“Or is it one rule for one black boys from the Caribbean and another for white boys from the United States?”
The prime minister was born in New York and gave up his US citizenship in 2016. He admitted he tried cocaine as a teenager and was recorded in 1990 on a call with his friend Darius Guppy, who was discussing how he planned on beating up a fellow journalist.
Corbyn used Prime Minister’s Questions to confront Johnson over the controversial deportation of ex-offenders to Jamaica.
About 50 people were due to be flown to the country earlier this week, including those convicted of rape, manslaughter and drugs offences.
However, the court of appeal stopped the deportation of 25 people due on the flight over concerns they had not had adequate access to legal advice because of a temporary outage of mobile phone signal in January.
Corbyn asked about the case of one offender who came to the UK aged five, who was recruited into a county lines drugs gang and had served time for his drugs offence.
The Labour leader said the man had served his time in prison and had never committed another crime.
He asked: “Does the prime minister think that someone who came to this country at the age of five and was the victim of county lines grooming and compelled to carry drugs, released five years ago and never reoffended, deserves to be deported?”
Johnson replied: “It is entirely right that foreign national offenders should be deported from this country in accordance with the law.”
Corbyn said: “Then the government has learnt nothing from the Windrush scandal.
“This cruel and callous government is trying to mislead the British people into thinking it’s solely deporting foreign nationals who are guilty of murder, rape and other very serious offences.

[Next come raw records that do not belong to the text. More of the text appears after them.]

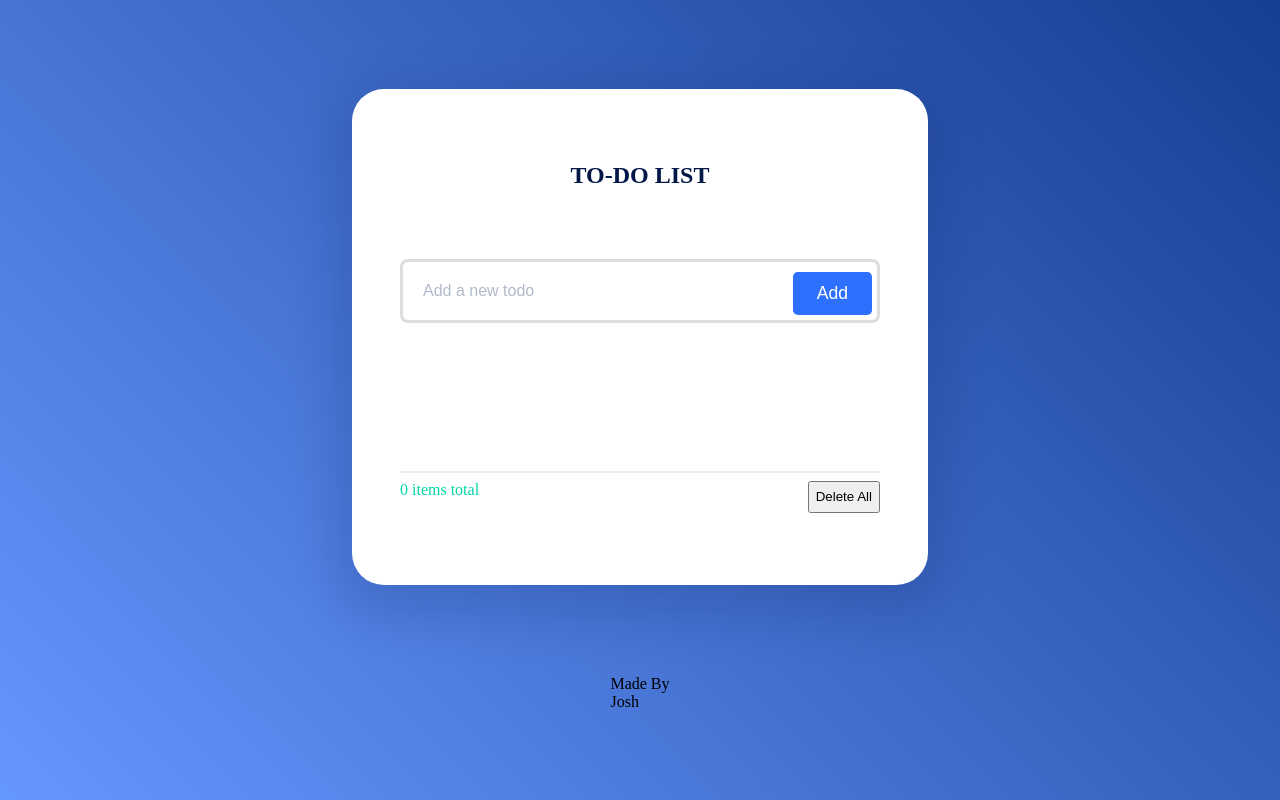
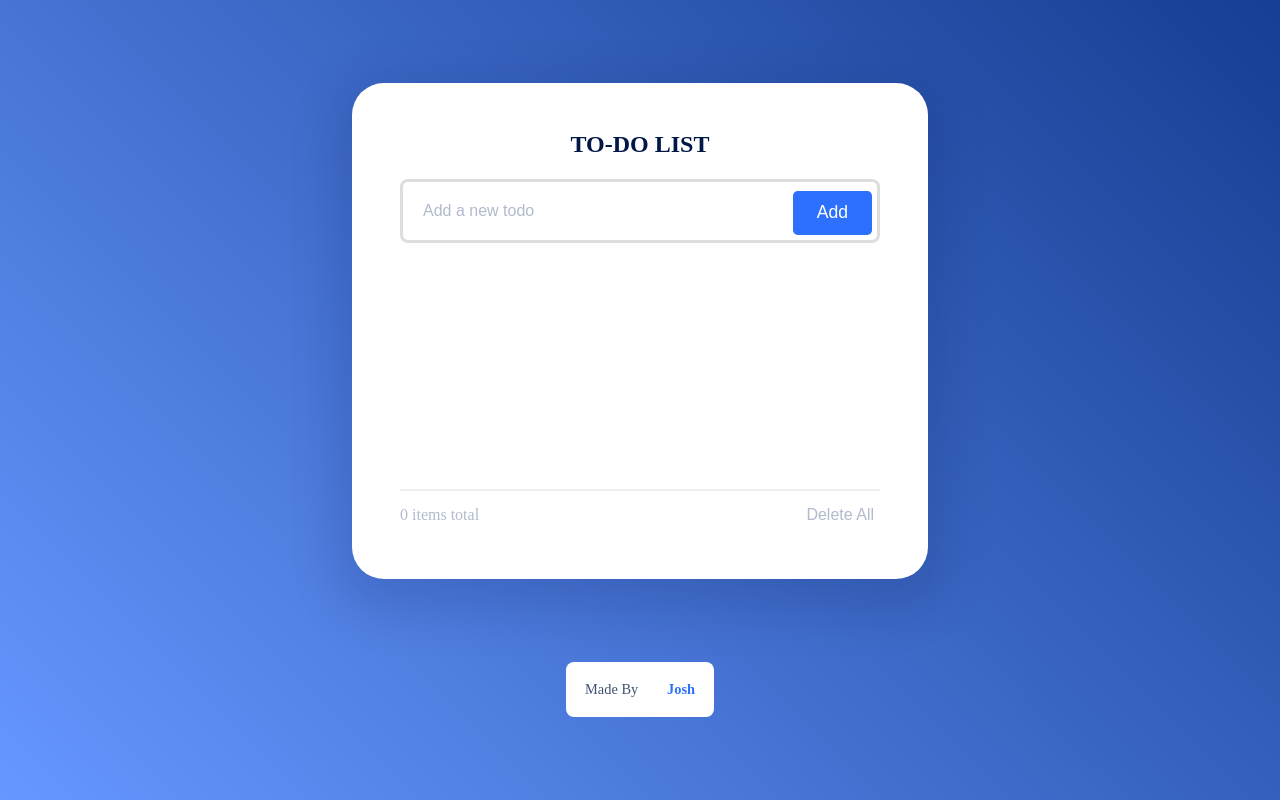
Before and after one commit to for-ag/todo-two, a plain HTML site: page index.html in a window 1280 px wide. Drawn offline with Linux system fonts and the light colour scheme.

Commit message:
updated html and finished css

```diff
--- a/style.css
+++ b/style.css
@@ -136,5 +136,56 @@ input[type="checkbox"]before::after {
     height: 2rem;
     display: flex;
     justify-content: space-between;
-    color: var(--green);
+    color: var(--grey);
 }
+
+.counter-container p {
+    align-self: center;
+}
+
+.counter-container button {
+    border: none;
+    background-color: transparent;
+    color: var(--grey);
+    font-size: 1rem;
+}
+
+.footer {
+    display: flex;
+    gap: 1.8rem;
+    background-color: var(--white);
+    padding: 1.2rem;
+    border-radius: 0.5rem;
+}
+
+.made-by,
+.author {
+    font-size: 0.9rem;
+}
+
+.made-by {
+    color: var(--grey-dark);
+}
+
+.author {
+    color: var(--blue);
+    font-weight: bold;
+}
+
+.scroll {
+    height: 15rem;
+    scrollbar-width: thin;
+
+}
+
+.scroll::-webkit-scrollbar {
+    width: 0.6rem;
+}
+
+.scroll::-webkit-scrollbar-thumb {
+    background-color: var(--blue);
+    border-radius: 0.5rem;
+}
+.scroll::-webkit-scrollbar-track {
+    display: none;
+}
```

This is clearly not the case.”
The deportation case has ignited rows about the Windrush immigration scandal as the “lessons learned” report is expected to suggest that all deportation flights cease until more work can be done to ascertain people’s citizenship.
The government has said none of the offenders are connected to Windrush and none are British nationals.
Johnson said Corbyn had demeaned himself by the tone of his questions and “besmirches the reputation of the Windrush generation who came to this country to work in our public services, to teach our children in this country”.
He later said the Labour leader was “soft” on the deportation of violent foreign offenders.